MATERIAL SHOWN: Begin
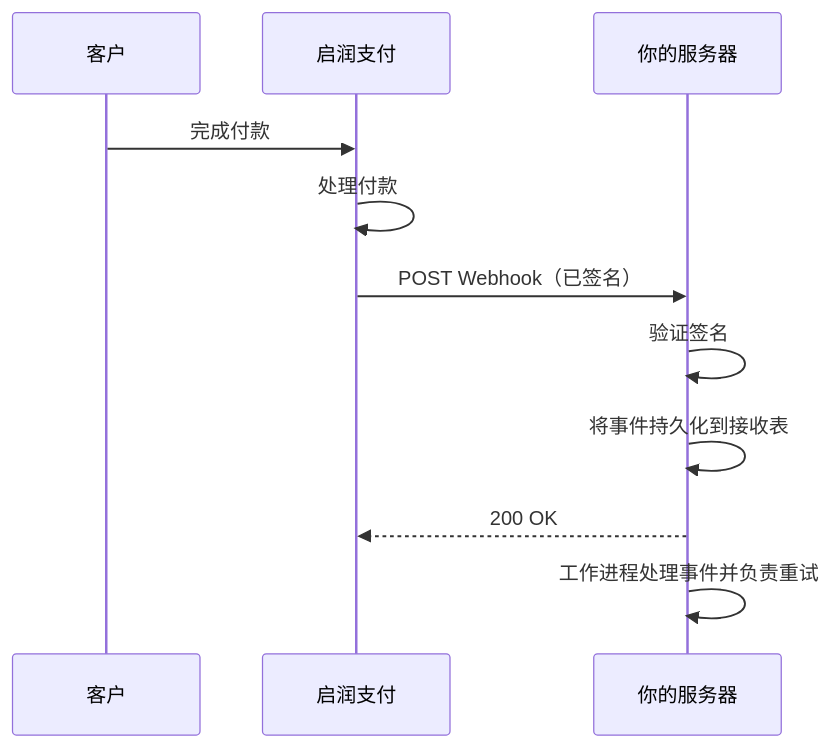
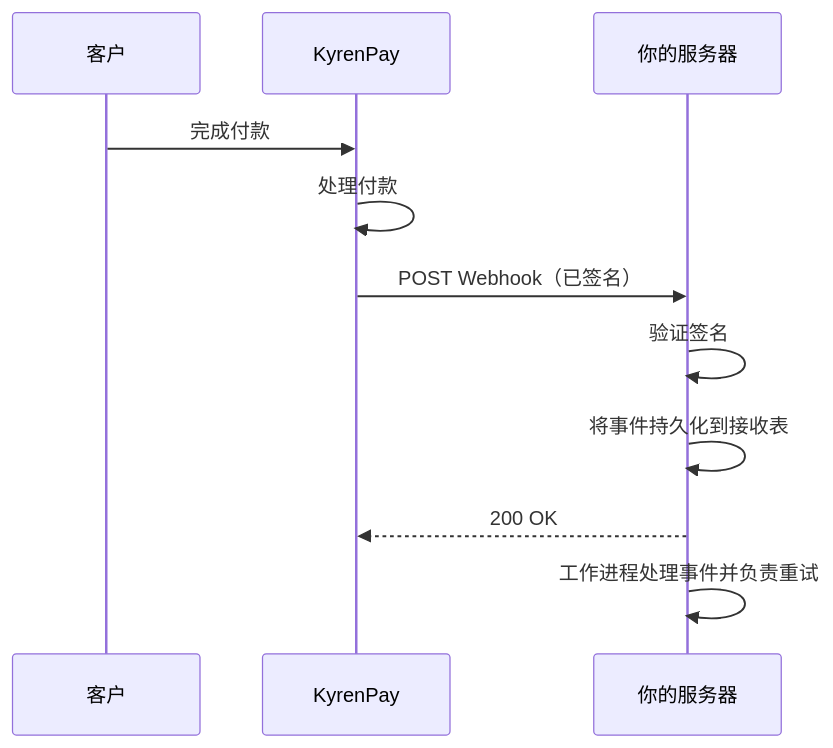
One commit to kyren-network/mintlify-docs changed the diagram in zh/webhooks/overview.mdx. Above: the diagram before and after it, drawn with Mermaid. The commit also changed other lines of this file and 160 other files, not shown here.

Commit message:
docs: align KyrenPay branding and improve multilingual SEO

````diff
--- a/zh/webhooks/overview.mdx
+++ b/zh/webhooks/overview.mdx
@@ -10,14 +11,14 @@
 ```mermaid
 sequenceDiagram
     participant Customer as 客户
-    participant KyrenPay as 启润支付
+    participant KyrenPay as KyrenPay
     participant YourServer as 你的服务器
 
     Customer->>KyrenPay: 完成付款
     KyrenPay->>KyrenPay: 处理付款
     KyrenPay->>YourServer: POST Webhook（已签名）
     YourServer->>YourServer: 验证签名
     YourServer->>YourServer: 将事件持久化到接收表
     YourServer-->>KyrenPay: 200 OK
     YourServer->>YourServer: 工作进程处理事件并负责重试
 ```
````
MATERIAL SHOWN: End
WHAT YOU NEED TO DO: Your task is to retype the records above in full and exactly, omitting the pictures.

WRITTEN RESPONSE:
One commit to kyren-network/mintlify-docs changed the diagram in zh/webhooks/overview.mdx. Above: the diagram before and after it, drawn with Mermaid. The commit also changed other lines of this file and 160 other files, not shown here.

Commit message:
docs: align KyrenPay branding and improve multilingual SEO

````diff
--- a/zh/webhooks/overview.mdx
+++ b/zh/webhooks/overview.mdx
@@ -10,14 +11,14 @@
 ```mermaid
 sequenceDiagram
     participant Customer as 客户
-    participant KyrenPay as 启润支付
+    participant KyrenPay as KyrenPay
     participant YourServer as 你的服务器
 
     Customer->>KyrenPay: 完成付款
     KyrenPay->>KyrenPay: 处理付款
     KyrenPay->>YourServer: POST Webhook（已签名）
     YourServer->>YourServer: 验证签名
     YourServer->>YourServer: 将事件持久化到接收表
     YourServer-->>KyrenPay: 200 OK
     YourServer->>YourServer: 工作进程处理事件并负责重试
 ```
````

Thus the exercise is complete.